Prof Christopher Rayner

University of Leeds

Chris Rayner is Professor of Organic Chemistry at the University of Leeds, where he has been for over 30 years. His research interests are focused on varies aspects of Sustainable Chemistry. Of particular relevance is his work on carbon dioxide chemistry which in 2009 led to the formation of C-Capture Ltd. as a University start up, which has developed some really transformational technology for CO2 separation from other gases, which has the potential to play a major role as we move towards a decarbonised world.


 Summaries of presentations are shown in the Appendix here.


Introduction to the Webinar 
Dr Peter Clough, Cranfield University, Webinar Chair

Developments in CCUS at Total
David Nevicato, Total (CCUS Research Programme) 
New Chemistry for Carbon Capture: from Laboratory Scale to Power Station
Prof Christopher Rayner , University of Leeds 
Carbon Utilisation options and importance
Paul R Winstanley, Thorntec Limited 
Q&A session
The 3 best poster presentations from the poster competition will be invited to present their posters orally;
Poster presentations, To be announced 

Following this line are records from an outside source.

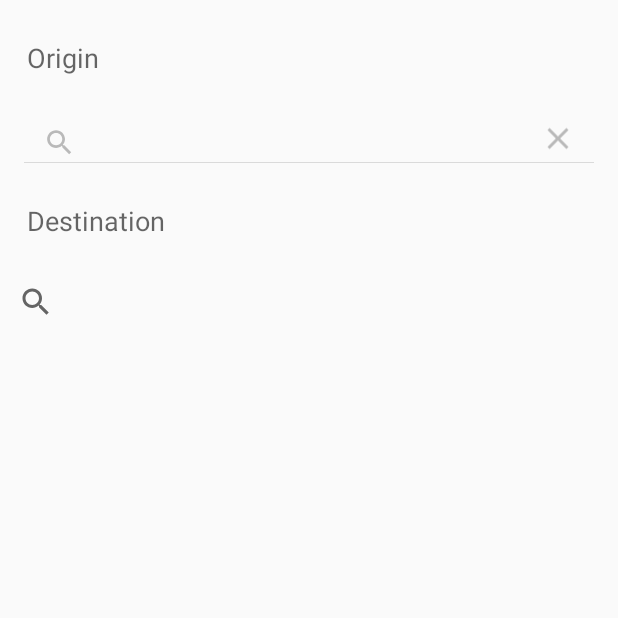
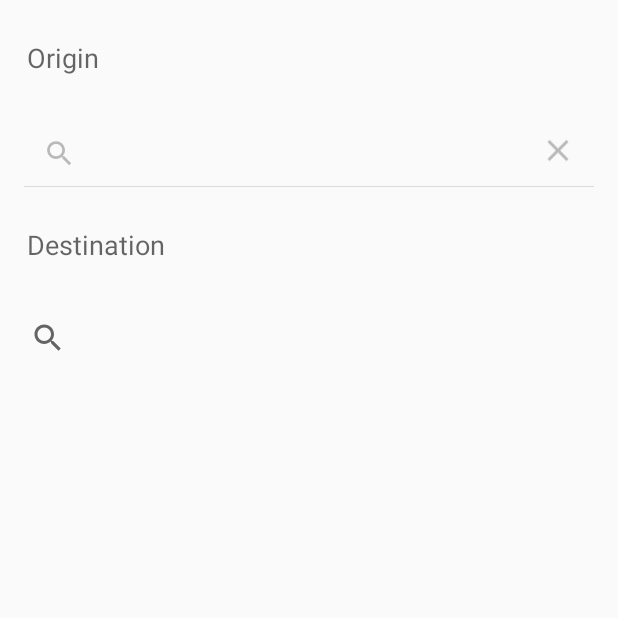
Before and after one commit to jdsbanares/para, an Android app: the SearchActivity screen opened directly, with no data from a screen before it, after a tap on "Search", on a phone screen of 412 x 824 dp, the top half of it. Run offline under Robolectric (Android 15) with nearby library versions, the phone set to English and light mode, and no system bars.

Commit message:
Changed button color

```diff
--- a/app/src/main/res/drawable-v21/round_button.xml
+++ b/app/src/main/res/drawable-v21/round_button.xml
@@ -1,9 +1,9 @@
 <?xml version="1.0" encoding="utf-8"?>
 <ripple xmlns:android="http://schemas.android.com/apk/res/android"
-    android:color="#c20586">
+    android:color="#426fde">
     <item>
         <shape android:shape="oval">
-            <solid android:color="#fa09ad"/>
+            <solid android:color="#4285f4"/>
         </shape>
     </item>
 </ripple>
--- a/app/src/main/res/drawable/round_button.xml
+++ b/app/src/main/res/drawable/round_button.xml
@@ -2,12 +2,12 @@
 <selector xmlns:android="http://schemas.android.com/apk/res/android">
     <item android:state_pressed="false">
         <shape android:shape="oval">
-            <solid android:color="#fa09ad"/>
+            <solid android:color="#4285f4"/>
         </shape>
     </item>
     <item android:state_pressed="true">
         <shape android:shape="oval">
-            <solid android:color="#c20586"/>
+            <solid android:color="#426fde"/>
         </shape>
     </item>
 </selector>
--- a/app/src/main/res/layout/main.xml
+++ b/app/src/main/res/layout/main.xml
@@ -20,7 +20,8 @@
         android:background="@drawable/round_button"
         android:text="S"
         android:id="@+id/searchBtn"
-        android:layout_gravity="right|bottom" />
+        android:layout_gravity="right|bottom"
+        android:layout_margin="@dimen/abc_action_bar_default_padding_material" />
 
     <!--<EditText-->
         <!--android:layout_width="fill_parent"-->
--- a/app/src/main/res/layout/search.xml
+++ b/app/src/main/res/layout/search.xml
@@ -23,7 +23,7 @@
         android:id="@+id/searchOrigin"
         android:layout_gravity="center_horizontal"
         android:focusable="true"
-        android:padding="@dimen/abc_action_bar_default_padding_material" />
+        android:layout_margin="@dimen/abc_action_bar_default_padding_material" />
 
     <TextView
         android:layout_width="wrap_content"
@@ -38,6 +38,7 @@
         android:layout_height="wrap_content"
         android:id="@+id/searchDestination"
         android:layout_gravity="center_horizontal"
-        android:focusable="true" />
+        android:focusable="true"
+        android:layout_margin="@dimen/abc_action_bar_default_padding_material" />
 
 </LinearLayout>
```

Booking Process/Deadlines

Booking terms and conditions

Call for Posters

Contributions are invited from early stage researchers and PhD students working in all areas of CCUS to present their poster at this one-day conference. Posters should be submitted (in PDF format) to conferences@soci.org by 16:00 BST - Monday 19 October 2020 with the subject line “CCUS conference - poster submission” Topics may be results, reviews or plans and may have already been presented elsewhere. The best three posters will receive a prize and be invited to present their poster (5 minutes) during the 5 November 2020 webinar.

The following criteria will be used to evaluate the posters:

  • Within scope: Related to the conference subject area, i.e. CCUS
  • Connection with Industry: The ability of the poster to show how it is related to industry (contextualisation of the work and composing it to attract the interest of SCI members from academia and industrial sections). This is one of the crucial selection criteria.
  • Ability to Stand Alone: The ability of the poster to stand alone as a clear communication of the work.
  • Balance: A balance of text, figures, and space with figures dominantly playing a role.
  • Overall Visual Appeal: The ability to use colour and font to make the poster appealing.
  • Legibility: The poster should be clear (text and figures) and easy to read with sharp detail on the figures and not a busy and distracting background.
  • Quality of Graphics: The ability of the poster in representing the key concepts diagrammatically with clear label and clear legends.
  • Conciseness: The poster should be technically well written in a way that the audiences grasp the concept very quickly.
  • Flow: The ability of the poster to have logical sequence in a way reader can navigate easily.
  • Accuracy and Relevance of Information Presented: The poster content should be accurate free from errors.
  • Grammar/Spelling: Posters should be free from grammar and spelling mistakes.
  • Attributions: The ability of the poster to acknowledge the rest of their team member (if any) and references to the literature.

Organising Committee
  • Maryam Bayati, SCI/ Northumbria University 
  • Reace Edwards, SCI/ University of Chester
  • Geraint Evans, SCI/ Beacontech Ltd
  • Mark Harrison, SCI/ Chair, SCI Energy Group
  • Patrick Kitt, SCI/ eContracting Limited
Conference Team

Tel: +44 (0)20 7598 1561
Email: conferences@soci.org